→ **Exercise brief**
The answer must be an exact copy of the records, with every picture removed.

Code change snippets:
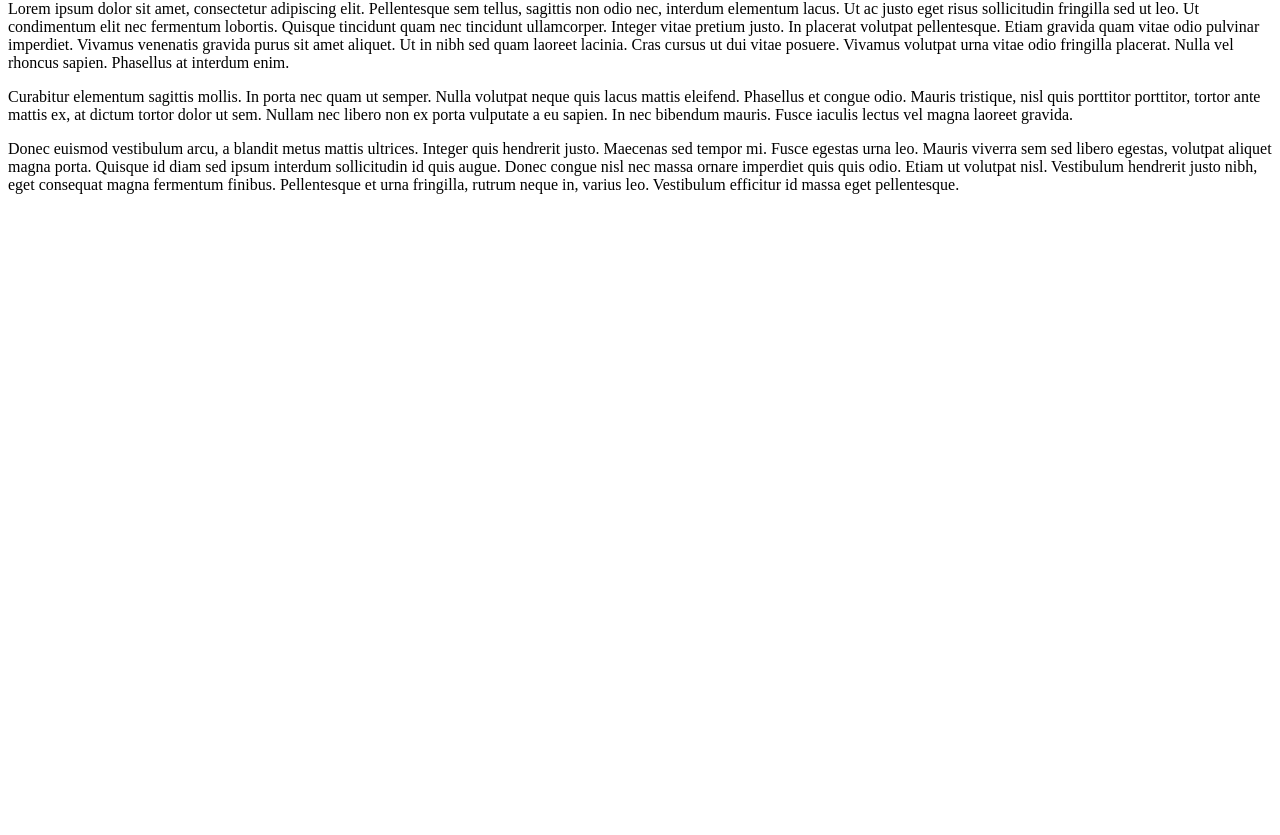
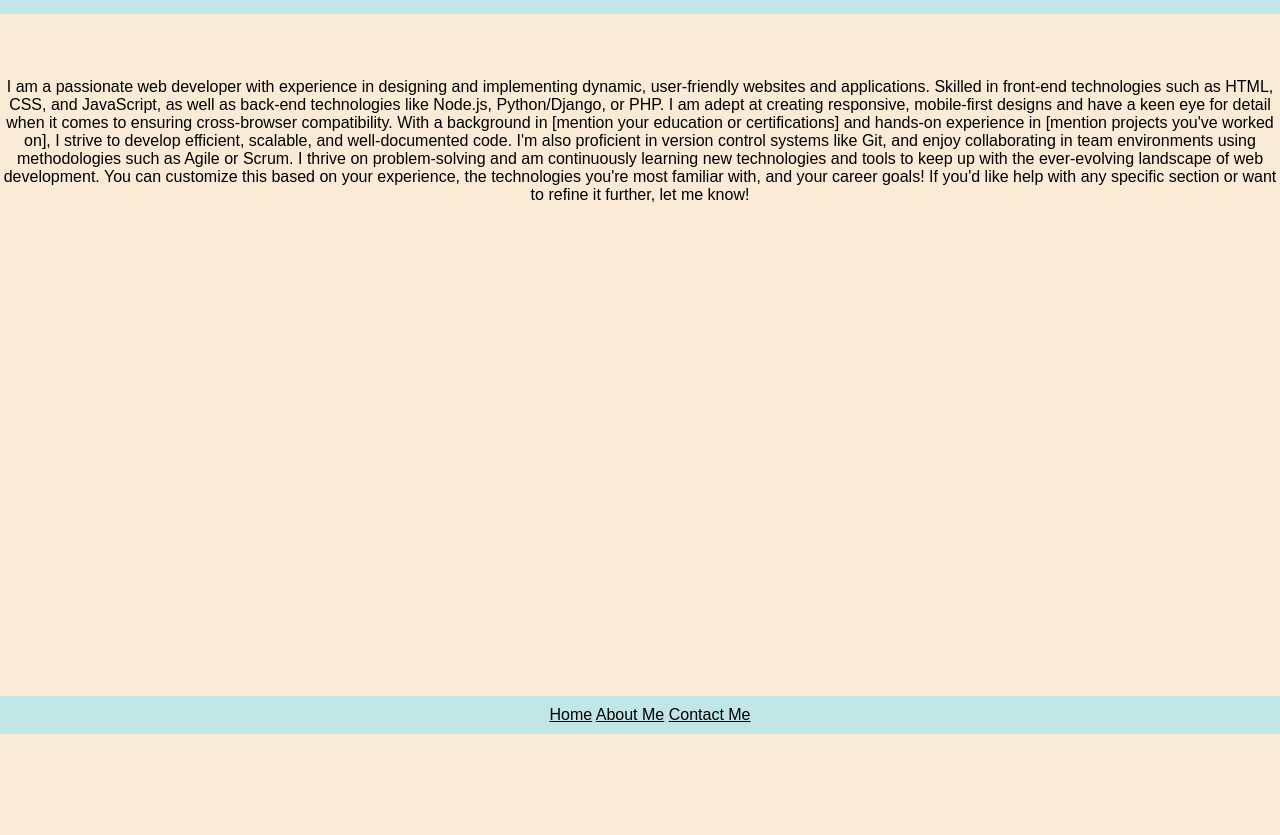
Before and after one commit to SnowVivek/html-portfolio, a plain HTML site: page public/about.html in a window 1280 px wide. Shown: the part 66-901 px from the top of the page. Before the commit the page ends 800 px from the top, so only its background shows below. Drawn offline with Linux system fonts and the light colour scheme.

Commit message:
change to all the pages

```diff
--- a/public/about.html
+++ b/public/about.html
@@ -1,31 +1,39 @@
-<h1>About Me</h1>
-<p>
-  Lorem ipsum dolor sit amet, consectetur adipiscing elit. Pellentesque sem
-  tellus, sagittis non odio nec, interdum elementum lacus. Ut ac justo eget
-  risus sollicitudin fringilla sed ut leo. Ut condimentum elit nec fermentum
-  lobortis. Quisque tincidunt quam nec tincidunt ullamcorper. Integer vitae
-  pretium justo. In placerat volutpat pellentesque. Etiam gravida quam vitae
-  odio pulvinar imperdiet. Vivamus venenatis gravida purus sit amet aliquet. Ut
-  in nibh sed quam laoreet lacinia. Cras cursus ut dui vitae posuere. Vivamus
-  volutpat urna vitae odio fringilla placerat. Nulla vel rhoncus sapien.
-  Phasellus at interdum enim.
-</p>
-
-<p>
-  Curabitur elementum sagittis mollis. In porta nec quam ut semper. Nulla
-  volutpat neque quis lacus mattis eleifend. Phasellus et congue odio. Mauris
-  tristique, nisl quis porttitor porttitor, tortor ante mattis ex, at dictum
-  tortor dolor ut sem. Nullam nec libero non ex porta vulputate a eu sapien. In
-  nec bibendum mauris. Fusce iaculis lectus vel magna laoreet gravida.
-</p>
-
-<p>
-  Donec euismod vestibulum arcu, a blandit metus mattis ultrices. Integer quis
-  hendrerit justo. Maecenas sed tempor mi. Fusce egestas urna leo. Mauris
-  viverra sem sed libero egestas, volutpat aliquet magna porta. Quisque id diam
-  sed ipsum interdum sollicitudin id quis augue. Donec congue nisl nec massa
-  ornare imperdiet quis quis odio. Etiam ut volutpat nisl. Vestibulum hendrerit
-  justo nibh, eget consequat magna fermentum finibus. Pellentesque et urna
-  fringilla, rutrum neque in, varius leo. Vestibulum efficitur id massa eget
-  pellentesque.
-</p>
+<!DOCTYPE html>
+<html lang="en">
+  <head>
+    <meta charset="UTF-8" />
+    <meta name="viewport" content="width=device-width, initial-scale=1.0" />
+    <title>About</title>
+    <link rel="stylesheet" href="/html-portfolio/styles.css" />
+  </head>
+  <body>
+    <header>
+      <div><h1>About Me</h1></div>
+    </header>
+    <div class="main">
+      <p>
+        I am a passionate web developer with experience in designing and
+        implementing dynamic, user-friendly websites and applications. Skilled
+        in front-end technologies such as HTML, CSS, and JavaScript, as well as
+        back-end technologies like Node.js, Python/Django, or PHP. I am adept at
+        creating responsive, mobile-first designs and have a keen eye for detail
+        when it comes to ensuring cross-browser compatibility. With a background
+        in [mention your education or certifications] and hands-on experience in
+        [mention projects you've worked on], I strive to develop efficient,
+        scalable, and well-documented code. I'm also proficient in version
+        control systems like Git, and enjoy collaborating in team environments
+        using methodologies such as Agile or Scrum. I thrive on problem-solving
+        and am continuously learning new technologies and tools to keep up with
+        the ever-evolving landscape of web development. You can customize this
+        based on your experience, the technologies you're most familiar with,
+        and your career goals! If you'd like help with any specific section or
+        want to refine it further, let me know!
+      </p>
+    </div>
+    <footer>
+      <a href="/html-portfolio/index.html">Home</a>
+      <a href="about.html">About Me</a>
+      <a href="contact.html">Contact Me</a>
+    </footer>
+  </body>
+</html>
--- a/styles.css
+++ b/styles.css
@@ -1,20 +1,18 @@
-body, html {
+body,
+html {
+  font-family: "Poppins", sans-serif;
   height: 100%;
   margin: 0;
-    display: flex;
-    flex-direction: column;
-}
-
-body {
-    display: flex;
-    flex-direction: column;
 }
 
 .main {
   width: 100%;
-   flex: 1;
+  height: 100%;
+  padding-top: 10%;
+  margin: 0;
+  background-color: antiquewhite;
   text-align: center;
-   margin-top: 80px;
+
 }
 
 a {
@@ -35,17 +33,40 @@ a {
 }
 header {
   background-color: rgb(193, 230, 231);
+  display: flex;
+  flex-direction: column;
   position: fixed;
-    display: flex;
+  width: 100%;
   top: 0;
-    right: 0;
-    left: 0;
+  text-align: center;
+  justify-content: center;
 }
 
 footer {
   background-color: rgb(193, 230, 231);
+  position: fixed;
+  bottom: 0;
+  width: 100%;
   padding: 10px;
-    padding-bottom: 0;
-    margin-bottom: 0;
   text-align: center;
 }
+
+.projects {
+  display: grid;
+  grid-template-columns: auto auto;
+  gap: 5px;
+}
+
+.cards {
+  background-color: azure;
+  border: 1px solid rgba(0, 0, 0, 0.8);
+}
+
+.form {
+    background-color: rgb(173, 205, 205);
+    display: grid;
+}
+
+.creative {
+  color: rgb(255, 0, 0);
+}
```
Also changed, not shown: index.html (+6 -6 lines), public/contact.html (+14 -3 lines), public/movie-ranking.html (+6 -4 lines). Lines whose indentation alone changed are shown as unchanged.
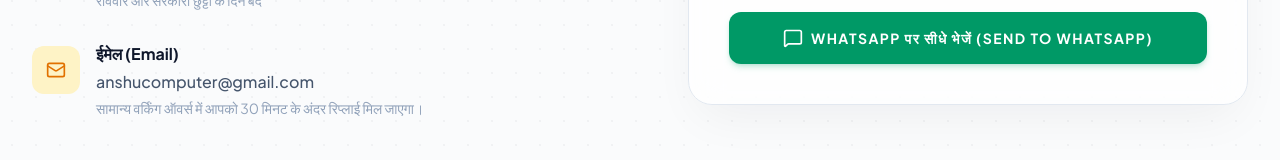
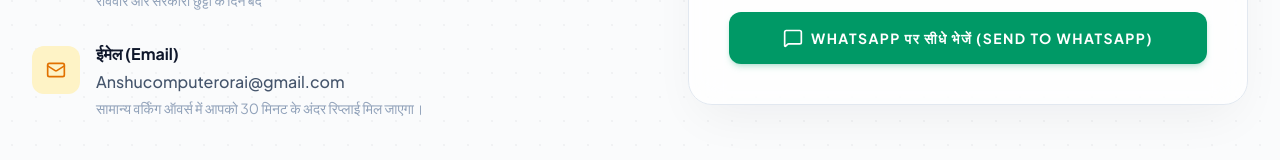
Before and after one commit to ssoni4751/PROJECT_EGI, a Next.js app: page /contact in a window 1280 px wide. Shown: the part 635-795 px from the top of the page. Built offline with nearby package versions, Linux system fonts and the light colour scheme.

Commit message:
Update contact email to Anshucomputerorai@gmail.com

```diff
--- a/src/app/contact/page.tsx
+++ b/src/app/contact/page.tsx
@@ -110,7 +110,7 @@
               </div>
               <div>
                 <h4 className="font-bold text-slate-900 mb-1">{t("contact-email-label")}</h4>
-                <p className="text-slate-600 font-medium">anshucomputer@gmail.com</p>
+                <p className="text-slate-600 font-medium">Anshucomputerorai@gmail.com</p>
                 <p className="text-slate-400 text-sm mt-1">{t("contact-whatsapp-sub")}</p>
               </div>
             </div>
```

→ **Answer to this exercise**
Before and after one commit to SnowVivek/html-portfolio, a plain HTML site: page public/about.html in a window 1280 px wide. Shown: the part 66-901 px from the top of the page. Before the commit the page ends 800 px from the top, so only its background shows below. Drawn offline with Linux system fonts and the light colour scheme.

Commit message:
change to all the pages

```diff
--- a/public/about.html
+++ b/public/about.html
@@ -1,31 +1,39 @@
-<h1>About Me</h1>
-<p>
-  Lorem ipsum dolor sit amet, consectetur adipiscing elit. Pellentesque sem
-  tellus, sagittis non odio nec, interdum elementum lacus. Ut ac justo eget
-  risus sollicitudin fringilla sed ut leo. Ut condimentum elit nec fermentum
-  lobortis. Quisque tincidunt quam nec tincidunt ullamcorper. Integer vitae
-  pretium justo. In placerat volutpat pellentesque. Etiam gravida quam vitae
-  odio pulvinar imperdiet. Vivamus venenatis gravida purus sit amet aliquet. Ut
-  in nibh sed quam laoreet lacinia. Cras cursus ut dui vitae posuere. Vivamus
-  volutpat urna vitae odio fringilla placerat. Nulla vel rhoncus sapien.
-  Phasellus at interdum enim.
-</p>
-
-<p>
-  Curabitur elementum sagittis mollis. In porta nec quam ut semper. Nulla
-  volutpat neque quis lacus mattis eleifend. Phasellus et congue odio. Mauris
-  tristique, nisl quis porttitor porttitor, tortor ante mattis ex, at dictum
-  tortor dolor ut sem. Nullam nec libero non ex porta vulputate a eu sapien. In
-  nec bibendum mauris. Fusce iaculis lectus vel magna laoreet gravida.
-</p>
-
-<p>
-  Donec euismod vestibulum arcu, a blandit metus mattis ultrices. Integer quis
-  hendrerit justo. Maecenas sed tempor mi. Fusce egestas urna leo. Mauris
-  viverra sem sed libero egestas, volutpat aliquet magna porta. Quisque id diam
-  sed ipsum interdum sollicitudin id quis augue. Donec congue nisl nec massa
-  ornare imperdiet quis quis odio. Etiam ut volutpat nisl. Vestibulum hendrerit
-  justo nibh, eget consequat magna fermentum finibus. Pellentesque et urna
-  fringilla, rutrum neque in, varius leo. Vestibulum efficitur id massa eget
-  pellentesque.
-</p>
+<!DOCTYPE html>
+<html lang="en">
+  <head>
+    <meta charset="UTF-8" />
+    <meta name="viewport" content="width=device-width, initial-scale=1.0" />
+    <title>About</title>
+    <link rel="stylesheet" href="/html-portfolio/styles.css" />
+  </head>
+  <body>
+    <header>
+      <div><h1>About Me</h1></div>
+    </header>
+    <div class="main">
+      <p>
+        I am a passionate web developer with experience in designing and
+        implementing dynamic, user-friendly websites and applications. Skilled
+        in front-end technologies such as HTML, CSS, and JavaScript, as well as
+        back-end technologies like Node.js, Python/Django, or PHP. I am adept at
+        creating responsive, mobile-first designs and have a keen eye for detail
+        when it comes to ensuring cross-browser compatibility. With a background
+        in [mention your education or certifications] and hands-on experience in
+        [mention projects you've worked on], I strive to develop efficient,
+        scalable, and well-documented code. I'm also proficient in version
+        control systems like Git, and enjoy collaborating in team environments
+        using methodologies such as Agile or Scrum. I thrive on problem-solving
+        and am continuously learning new technologies and tools to keep up with
+        the ever-evolving landscape of web development. You can customize this
+        based on your experience, the technologies you're most familiar with,
+        and your career goals! If you'd like help with any specific section or
+        want to refine it further, let me know!
+      </p>
+    </div>
+    <footer>
+      <a href="/html-portfolio/index.html">Home</a>
+      <a href="about.html">About Me</a>
+      <a href="contact.html">Contact Me</a>
+    </footer>
+  </body>
+</html>
--- a/styles.css
+++ b/styles.css
@@ -1,20 +1,18 @@
-body, html {
+body,
+html {
+  font-family: "Poppins", sans-serif;
   height: 100%;
   margin: 0;
-    display: flex;
-    flex-direction: column;
-}
-
-body {
-    display: flex;
-    flex-direction: column;
 }
 
 .main {
   width: 100%;
-   flex: 1;
+  height: 100%;
+  padding-top: 10%;
+  margin: 0;
+  background-color: antiquewhite;
   text-align: center;
-   margin-top: 80px;
+
 }
 
 a {
@@ -35,17 +33,40 @@ a {
 }
 header {
   background-color: rgb(193, 230, 231);
+  display: flex;
+  flex-direction: column;
   position: fixed;
-    display: flex;
+  width: 100%;
   top: 0;
-    right: 0;
-    left: 0;
+  text-align: center;
+  justify-content: center;
 }
 
 footer {
   background-color: rgb(193, 230, 231);
+  position: fixed;
+  bottom: 0;
+  width: 100%;
   padding: 10px;
-    padding-bottom: 0;
-    margin-bottom: 0;
   text-align: center;
 }
+
+.projects {
+  display: grid;
+  grid-template-columns: auto auto;
+  gap: 5px;
+}
+
+.cards {
+  background-color: azure;
+  border: 1px solid rgba(0, 0, 0, 0.8);
+}
+
+.form {
+    background-color: rgb(173, 205, 205);
+    display: grid;
+}
+
+.creative {
+  color: rgb(255, 0, 0);
+}
```
Also changed, not shown: index.html (+6 -6 lines), public/contact.html (+14 -3 lines), public/movie-ranking.html (+6 -4 lines). Lines whose indentation alone changed are shown as unchanged.
Before and after one commit to ssoni4751/PROJECT_EGI, a Next.js app: page /contact in a window 1280 px wide. Shown: the part 635-795 px from the top of the page. Built offline with nearby package versions, Linux system fonts and the light colour scheme.

Commit message:
Update contact email to Anshucomputerorai@gmail.com

```diff
--- a/src/app/contact/page.tsx
+++ b/src/app/contact/page.tsx
@@ -110,7 +110,7 @@
               </div>
               <div>
                 <h4 className="font-bold text-slate-900 mb-1">{t("contact-email-label")}</h4>
-                <p className="text-slate-600 font-medium">anshucomputer@gmail.com</p>
+                <p className="text-slate-600 font-medium">Anshucomputerorai@gmail.com</p>
                 <p className="text-slate-400 text-sm mt-1">{t("contact-whatsapp-sub")}</p>
               </div>
             </div>
```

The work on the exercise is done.